• **Exercise objective**: Give the listing again in full and exactly, apart from its pictures.

• **Data for the task**:
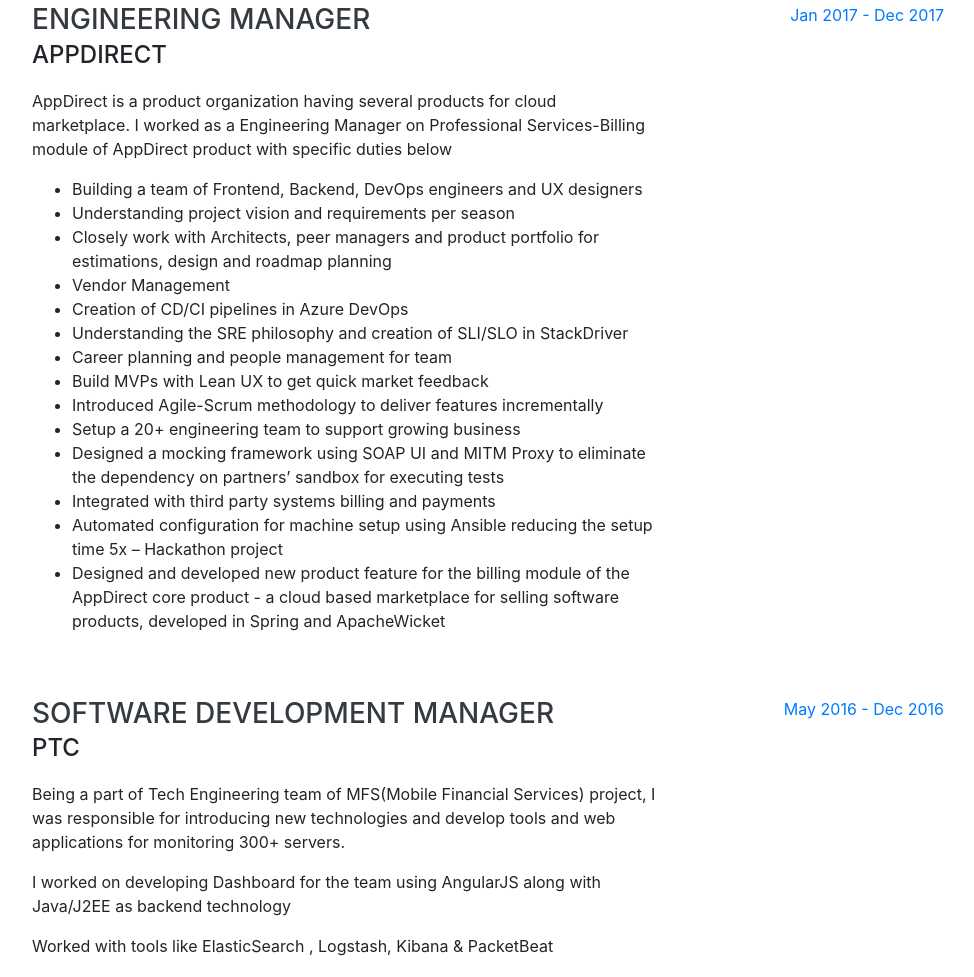
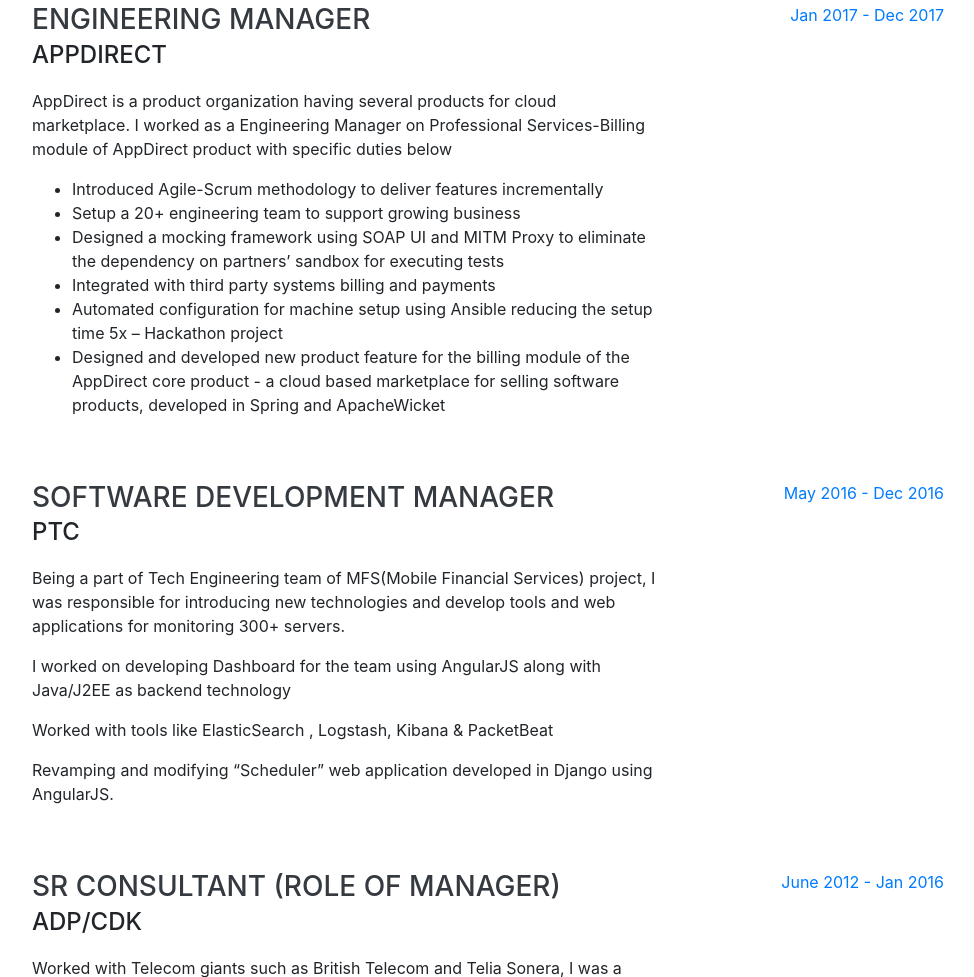
Before and after one commit to toashishagarwal-zz/toashishagarwal.github.io, a website with bundled scripts: page index.html in a window 1280 px wide. Shown: the part 1450-2427 px from the top of the page, without its empty margins (288-1262 px from the left). Built offline with nearby package versions, Linux system fonts and the light colour scheme; a web font is replaced by a local one.

Commit message:
Update index.html

```diff
--- a/index.html
+++ b/index.html
@@ -171,24 +171,13 @@
             </p>
             <p>
               <ul>
-              <li>Building a team of Frontend, Backend, DevOps engineers and UX designers</li>
-              <li>Understanding project vision and requirements per season</li>
-              <li>Closely work with Architects, peer managers and product portfolio for estimations, design and roadmap planning</li>
-              <li>Vendor Management</li>
-              <li>Creation of CD/CI pipelines in Azure DevOps</li>
-              <li>Understanding the SRE philosophy and creation of SLI/SLO in StackDriver</li>
-              <li>Career planning and people management for team</li>
-              <li>Build MVPs with Lean UX to get quick market feedback</li>
-
               <li>Introduced Agile-Scrum methodology to deliver features incrementally</li>
               <li>Setup a 20+ engineering team to support growing business</li>
               <li>Designed a mocking framework using SOAP UI and MITM Proxy to eliminate the dependency on partners’ sandbox for executing tests</li>
               <li>Integrated with third party systems billing and payments</li>
               <li>Automated configuration for machine setup using Ansible reducing the setup time 5x – Hackathon project</li>
               <li>Designed and developed new product feature for the billing module of the AppDirect core product - a cloud based marketplace for selling software products, developed in Spring and ApacheWicket</li>
-
-
-            </ul>
+             </ul>
           </p>
           </div>
           <div class="resume-date text-md-right">
```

• **Written reply**:
Before and after one commit to toashishagarwal-zz/toashishagarwal.github.io, a website with bundled scripts: page index.html in a window 1280 px wide. Shown: the part 1450-2427 px from the top of the page, without its empty margins (288-1262 px from the left). Built offline with nearby package versions, Linux system fonts and the light colour scheme; a web font is replaced by a local one.

Commit message:
Update index.html

```diff
--- a/index.html
+++ b/index.html
@@ -171,24 +171,13 @@
             </p>
             <p>
               <ul>
-              <li>Building a team of Frontend, Backend, DevOps engineers and UX designers</li>
-              <li>Understanding project vision and requirements per season</li>
-              <li>Closely work with Architects, peer managers and product portfolio for estimations, design and roadmap planning</li>
-              <li>Vendor Management</li>
-              <li>Creation of CD/CI pipelines in Azure DevOps</li>
-              <li>Understanding the SRE philosophy and creation of SLI/SLO in StackDriver</li>
-              <li>Career planning and people management for team</li>
-              <li>Build MVPs with Lean UX to get quick market feedback</li>
-
               <li>Introduced Agile-Scrum methodology to deliver features incrementally</li>
               <li>Setup a 20+ engineering team to support growing business</li>
               <li>Designed a mocking framework using SOAP UI and MITM Proxy to eliminate the dependency on partners’ sandbox for executing tests</li>
               <li>Integrated with third party systems billing and payments</li>
               <li>Automated configuration for machine setup using Ansible reducing the setup time 5x – Hackathon project</li>
               <li>Designed and developed new product feature for the billing module of the AppDirect core product - a cloud based marketplace for selling software products, developed in Spring and ApacheWicket</li>
-
-
-            </ul>
+             </ul>
           </p>
           </div>
           <div class="resume-date text-md-right">
```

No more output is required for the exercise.